> _TASK GOAL_
The lines below may contain the word "none". Please count those that do and give the number alone.

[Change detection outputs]
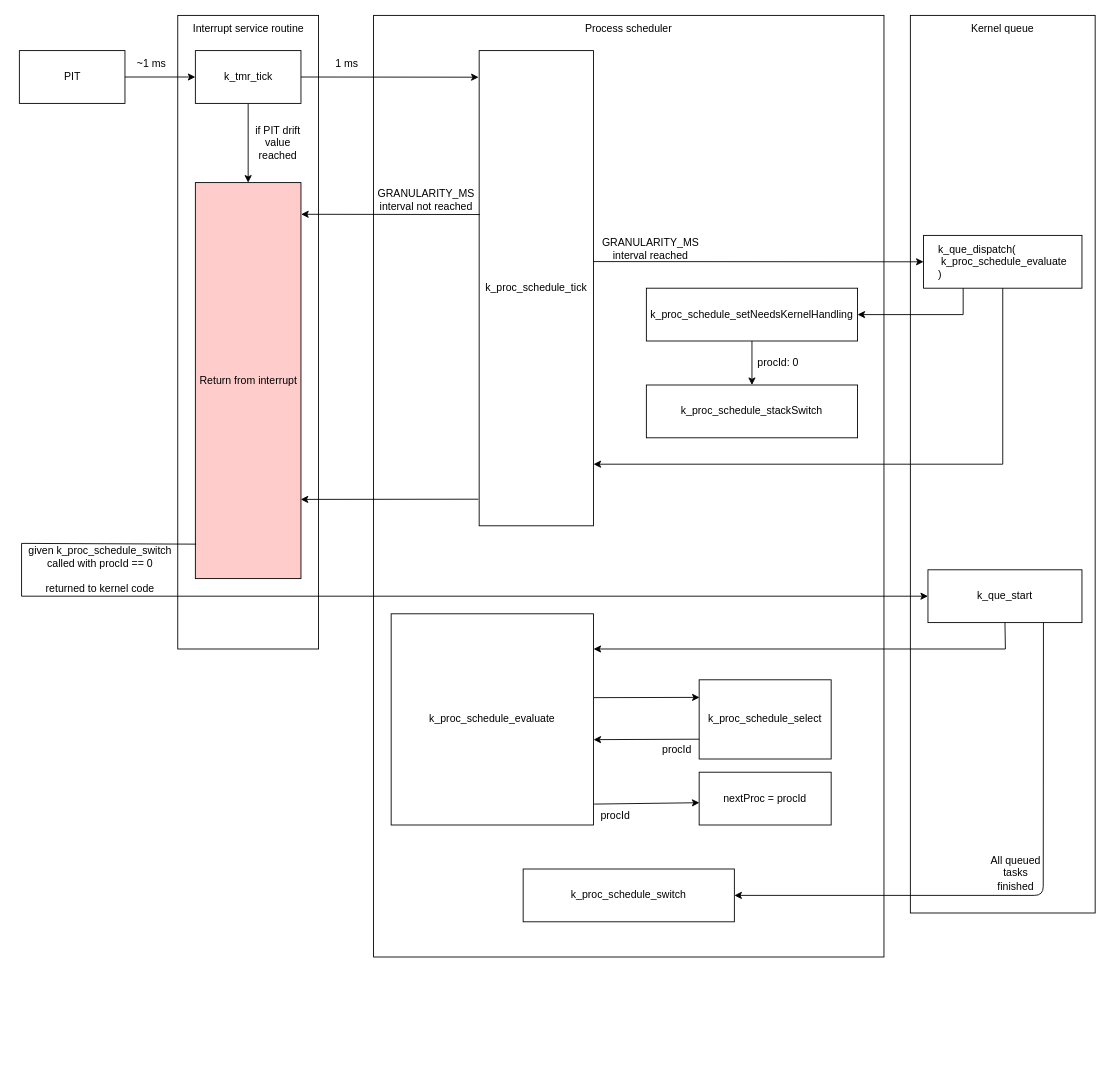
The draw.io diagram docs/ProcessSchedule.drawio in bronexproduction/GunwOS, before the edit. Source tidied: cells renumbered, new cells numbered last; positions are measured from the earlier drawing's top-left corner, leaving out a move shared by most shapes. Both pictures are drawn from the tidied source at 88%, with x=0, y=0 at pixel (19, 15).
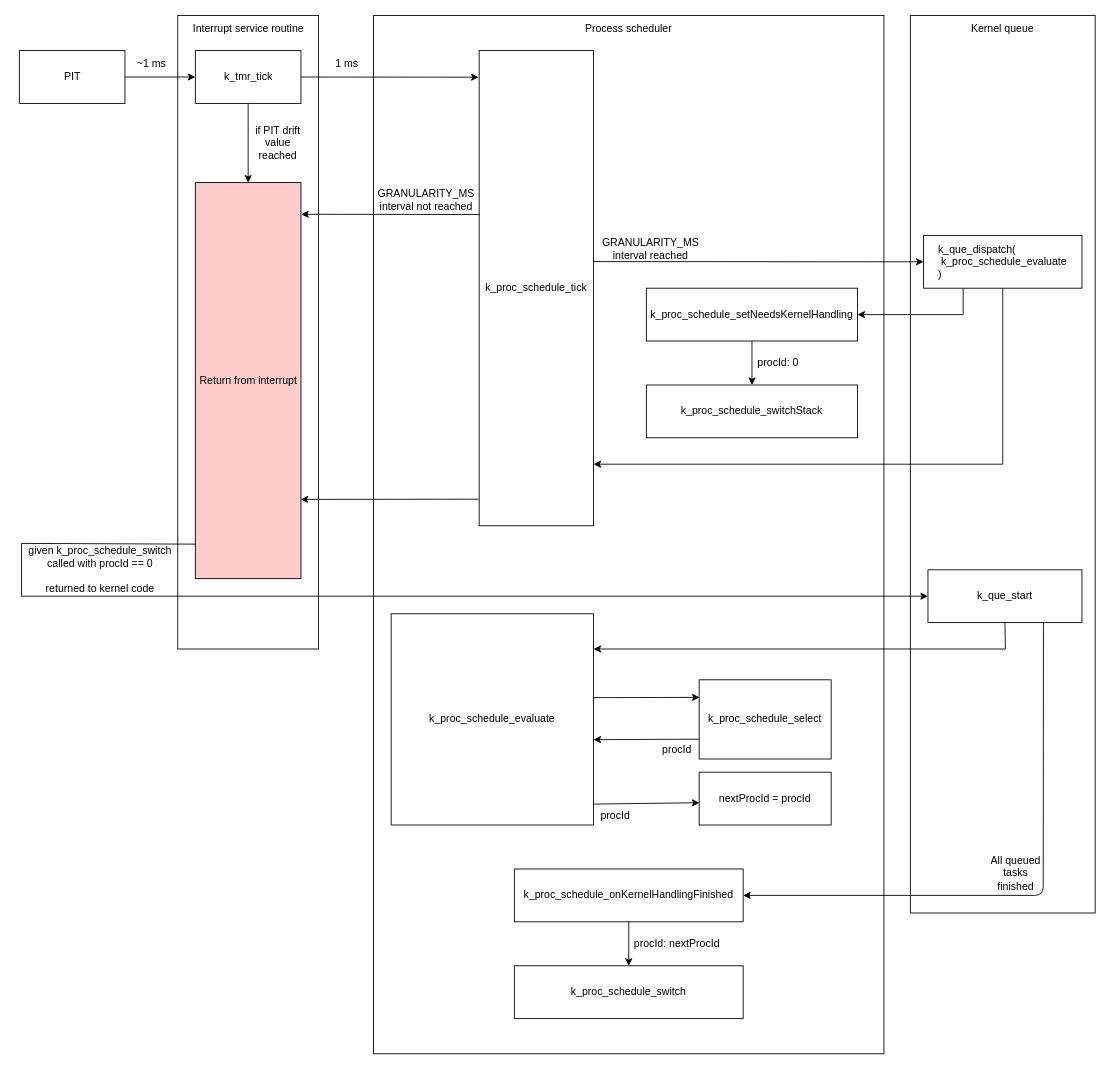
The same diagram, later.

Diff of the diagram source:
```diff
@@
     <mxCell id="4" style="rounded=0;whiteSpace=wrap;html=1;" parent="1" vertex="1">
-      <mxGeometry x="402" width="580" height="1070" as="geometry" />
+      <mxGeometry x="402" width="580" height="1180" as="geometry" />
     </mxCell>
@@
-    <mxCell id="23" value="k_proc_schedule_stackSwitch" style="rounded=0;whiteSpace=wrap;html=1;" parent="1" vertex="1">
+    <mxCell id="23" value="k_proc_schedule_switchStack" style="rounded=0;whiteSpace=wrap;html=1;" parent="1" vertex="1">
       <mxGeometry x="712" y="420" width="240" height="60" as="geometry" />
     </mxCell>
@@
-    <mxCell id="38" value="nextProc = procId" style="rounded=0;whiteSpace=wrap;html=1;" parent="1" vertex="1">
+    <mxCell id="38" value="nextProcId = procId" style="rounded=0;whiteSpace=wrap;html=1;" parent="1" vertex="1">
       <mxGeometry x="772" y="860" width="150" height="60" as="geometry" />
     </mxCell>
@@
+    <mxCell id="45" style="edgeStyle=none;html=1;entryX=0.5;entryY=0;entryDx=0;entryDy=0;" parent="1" edge="1" source="42" target="46">
+      <mxGeometry relative="1" as="geometry" />
+    </mxCell>
-    <mxCell id="42" value="k_proc_schedule_switch" style="rounded=0;whiteSpace=wrap;html=1;" parent="1" vertex="1">
-      <mxGeometry x="572" y="970" width="240" height="60" as="geometry" />
+    <mxCell id="42" value="k_proc_schedule_onKernelHandlingFinished" style="rounded=0;whiteSpace=wrap;html=1;" parent="1" vertex="1">
+      <mxGeometry x="562" y="970" width="260" height="60" as="geometry" />
     </mxCell>
@@
+    <mxCell id="46" value="k_proc_schedule_switch" style="rounded=0;whiteSpace=wrap;html=1;" parent="1" vertex="1">
+      <mxGeometry x="562" y="1080" width="260" height="60" as="geometry" />
+    </mxCell>
+    <mxCell id="47" value="procId: nextProcId" style="text;html=1;strokeColor=none;fillColor=none;align=center;verticalAlign=middle;whiteSpace=wrap;rounded=0;" parent="1" vertex="1">
+      <mxGeometry x="692" y="1040" width="110" height="30" as="geometry" />
+    </mxCell>
```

> _ANSWER AREA_
2